Move over Mary Poppins, the skyway might be getting a little more crowded. British architect Norman Foster has unveiled a plan to build a highway for bicycles that will have the cycles gliding over London rooftops without competing with agitated car drivers.
Who among us hasn't fantasized about flying in the air to avoid traffic? We'd have to huff and puff in this scenario, but Foster's renderings make it seem like a breeze, and one that hopefully shave time off a maddening commute.
SkyCycle, proposed by Foster + Partners, along with landscape architects Exterior Architecture and transport consultant Space Syntax, envisions a network of elevated bike paths free of cars.
The wide, secure deck would span more than 130 miles and be suspended above London's existing suburban rail network with over 200 access points. The network would be built to accommodate more than 12,000 cyclists per hour, the designers say. The project already has the backing of the Network Rail and Transport for London.

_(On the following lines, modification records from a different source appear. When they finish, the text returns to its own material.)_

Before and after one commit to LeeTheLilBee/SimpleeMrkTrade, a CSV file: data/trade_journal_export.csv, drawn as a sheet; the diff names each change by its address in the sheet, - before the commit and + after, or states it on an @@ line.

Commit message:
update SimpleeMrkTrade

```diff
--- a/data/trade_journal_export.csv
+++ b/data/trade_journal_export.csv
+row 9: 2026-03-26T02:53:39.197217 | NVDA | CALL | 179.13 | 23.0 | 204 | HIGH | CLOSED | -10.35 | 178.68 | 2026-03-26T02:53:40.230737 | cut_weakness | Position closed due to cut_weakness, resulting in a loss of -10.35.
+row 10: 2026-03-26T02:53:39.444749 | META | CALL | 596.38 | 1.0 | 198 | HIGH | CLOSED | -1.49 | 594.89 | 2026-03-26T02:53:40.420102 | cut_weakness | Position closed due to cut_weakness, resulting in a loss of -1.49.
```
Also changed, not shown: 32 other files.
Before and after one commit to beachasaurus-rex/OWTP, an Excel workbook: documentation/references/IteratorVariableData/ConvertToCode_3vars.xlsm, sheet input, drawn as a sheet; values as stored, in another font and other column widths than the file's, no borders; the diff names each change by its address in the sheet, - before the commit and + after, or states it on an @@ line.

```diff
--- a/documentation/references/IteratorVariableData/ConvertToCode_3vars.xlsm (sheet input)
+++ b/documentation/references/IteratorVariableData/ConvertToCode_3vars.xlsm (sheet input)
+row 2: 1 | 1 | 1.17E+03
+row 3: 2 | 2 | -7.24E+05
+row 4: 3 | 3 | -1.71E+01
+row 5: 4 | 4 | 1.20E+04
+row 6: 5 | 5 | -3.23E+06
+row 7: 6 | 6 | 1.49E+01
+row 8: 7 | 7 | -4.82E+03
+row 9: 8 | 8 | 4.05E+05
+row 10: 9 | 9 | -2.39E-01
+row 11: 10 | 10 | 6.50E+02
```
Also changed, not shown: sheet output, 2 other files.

Foster's proposal is, at least in part, an answer to the spate of cyclist deaths in London November last year, when six cyclists died within a two-week period. A BBC poll (PDF) found that 20 percent of cyclists in London stopped cycling to work following the accidents.
If approved, the routes could be in place within 20 years, though by that time, flying bikes may already be filling the air.